_To do_
In the copy, include no pictures. Reproduce the rest of the entries exactly.

_Task input_
+ + +
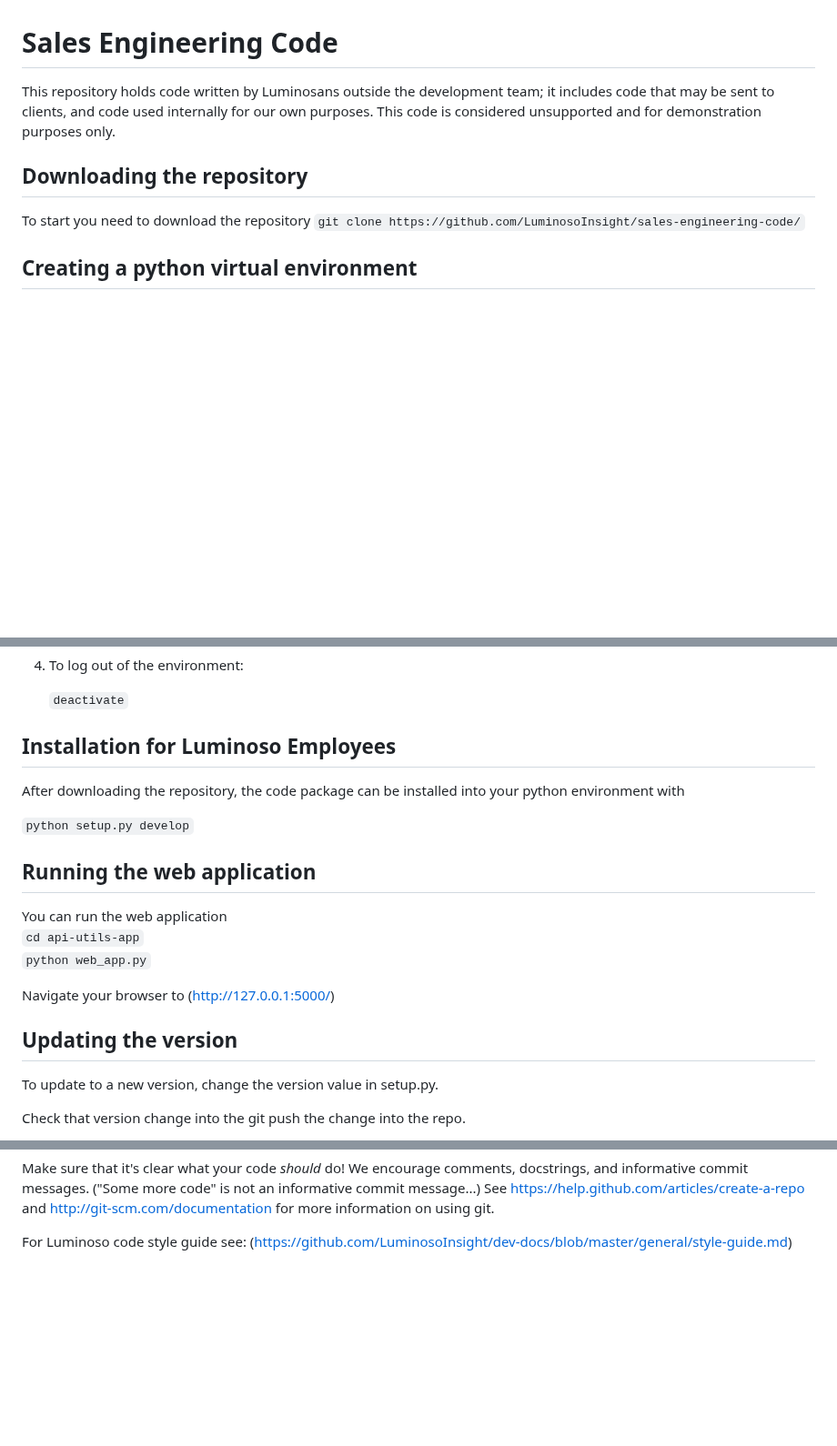
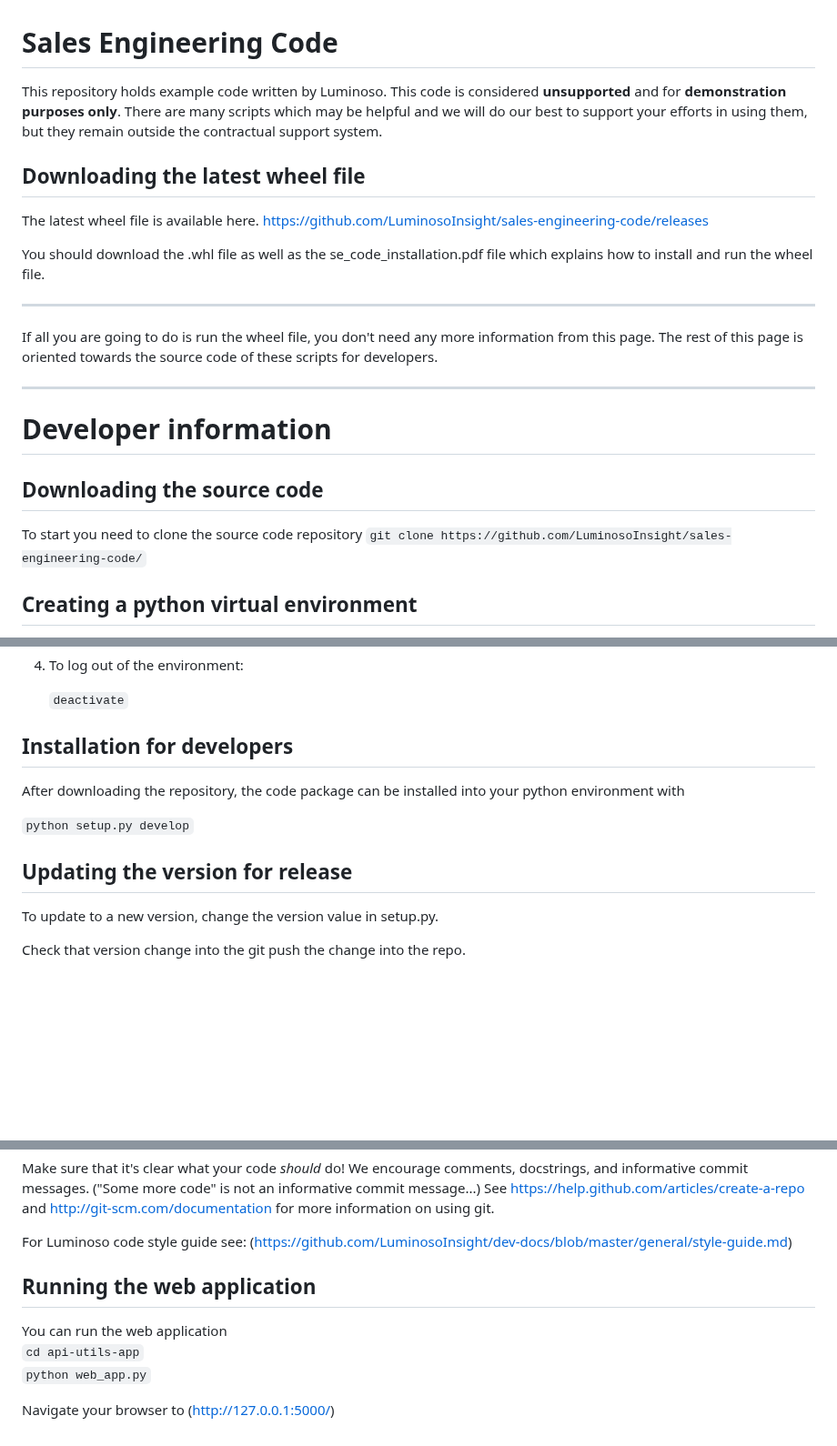
Before and after one commit to LuminosoInsight/sales-engineering-code, a Markdown page: README.md, 3 parts joined by grey strips. Shown at 91% size. Drawn GitHub-style; blank space fills up the shorter version.

Commit message:
README improvements
Made the start of the readme more clearly identify parts for users and developers.

```diff
--- a/README.md
+++ b/README.md
@@ -1,13 +1,24 @@
 Sales Engineering Code
 ======================
 
-This repository holds code written by Luminosans outside the development
-team; it includes code that may be sent to clients, and code used internally
-for our own purposes. This code is considered unsupported and for demonstration purposes only.
+This repository holds example code written by Luminoso. This code is considered **unsupported** and for **demonstration purposes only**. There are many scripts which may be helpful and we will do our best to support your efforts in using them, but they remain outside the contractual support system.
 
-## Downloading the repository
+## Downloading the latest wheel file
+The latest wheel file is available here.
+[https://github.com/LuminosoInsight/sales-engineering-code/releases](https://github.com/LuminosoInsight/sales-engineering-code/releases)
 
-To start you need to download the repository
+You should download the .whl file as well as the se_code_installation.pdf file which explains how to install and run the wheel file.
+
+****
+If all you are going to do is run the wheel file, you don't need any more information from this page. The rest of this page is oriented towards the source code of these scripts for developers.
+
+****
+
+# Developer information
+
+## Downloading the source code
+
+To start you need to clone the source code repository
 `git clone https://github.com/LuminosoInsight/sales-engineering-code/`
 
 ## Creating a python virtual environment
@@ -31,22 +42,14 @@ You will want to create a Python virtual enviroment. It isn't required, but it
     `deactivate`
 
 
-## Installation for Luminoso Employees
+## Installation for developers
 
 After downloading the repository, the code package can be installed into your
 python environment with
 
 `python setup.py develop`
 
-## Running the web application
-
-You can run the web application\
-`cd api-utils-app`\
-`python web_app.py`
-
-Navigate your browser to (http://127.0.0.1:5000/)
-
-## Updating the version
+## Updating the version for release
 
 To update to a new version, change the version value in setup.py.
 
@@ -159,3 +162,11 @@ docstrings, and informative commit messages.  ("Some more code" is not an
 informative commit message...)  See https://help.github.com/articles/create-a-repo and http://git-scm.com/documentation for more information on using git.
 
 For Luminoso code style guide see: (https://github.com/LuminosoInsight/dev-docs/blob/master/general/style-guide.md)
+
+## Running the web application
+
+You can run the web application\
+`cd api-utils-app`\
+`python web_app.py`
+
+Navigate your browser to (http://127.0.0.1:5000/)
```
+ + +
_Task answer_
Before and after one commit to LuminosoInsight/sales-engineering-code, a Markdown page: README.md, 3 parts joined by grey strips. Shown at 91% size. Drawn GitHub-style; blank space fills up the shorter version.

Commit message:
README improvements
Made the start of the readme more clearly identify parts for users and developers.

```diff
--- a/README.md
+++ b/README.md
@@ -1,13 +1,24 @@
 Sales Engineering Code
 ======================
 
-This repository holds code written by Luminosans outside the development
-team; it includes code that may be sent to clients, and code used internally
-for our own purposes. This code is considered unsupported and for demonstration purposes only.
+This repository holds example code written by Luminoso. This code is considered **unsupported** and for **demonstration purposes only**. There are many scripts which may be helpful and we will do our best to support your efforts in using them, but they remain outside the contractual support system.
 
-## Downloading the repository
+## Downloading the latest wheel file
+The latest wheel file is available here.
+[https://github.com/LuminosoInsight/sales-engineering-code/releases](https://github.com/LuminosoInsight/sales-engineering-code/releases)
 
-To start you need to download the repository
+You should download the .whl file as well as the se_code_installation.pdf file which explains how to install and run the wheel file.
+
+****
+If all you are going to do is run the wheel file, you don't need any more information from this page. The rest of this page is oriented towards the source code of these scripts for developers.
+
+****
+
+# Developer information
+
+## Downloading the source code
+
+To start you need to clone the source code repository
 `git clone https://github.com/LuminosoInsight/sales-engineering-code/`
 
 ## Creating a python virtual environment
@@ -31,22 +42,14 @@ You will want to create a Python virtual enviroment. It isn't required, but it
     `deactivate`
 
 
-## Installation for Luminoso Employees
+## Installation for developers
 
 After downloading the repository, the code package can be installed into your
 python environment with
 
 `python setup.py develop`
 
-## Running the web application
-
-You can run the web application\
-`cd api-utils-app`\
-`python web_app.py`
-
-Navigate your browser to (http://127.0.0.1:5000/)
-
-## Updating the version
+## Updating the version for release
 
 To update to a new version, change the version value in setup.py.
 
@@ -159,3 +162,11 @@ docstrings, and informative commit messages.  ("Some more code" is not an
 informative commit message...)  See https://help.github.com/articles/create-a-repo and http://git-scm.com/documentation for more information on using git.
 
 For Luminoso code style guide see: (https://github.com/LuminosoInsight/dev-docs/blob/master/general/style-guide.md)
+
+## Running the web application
+
+You can run the web application\
+`cd api-utils-app`\
+`python web_app.py`
+
+Navigate your browser to (http://127.0.0.1:5000/)
```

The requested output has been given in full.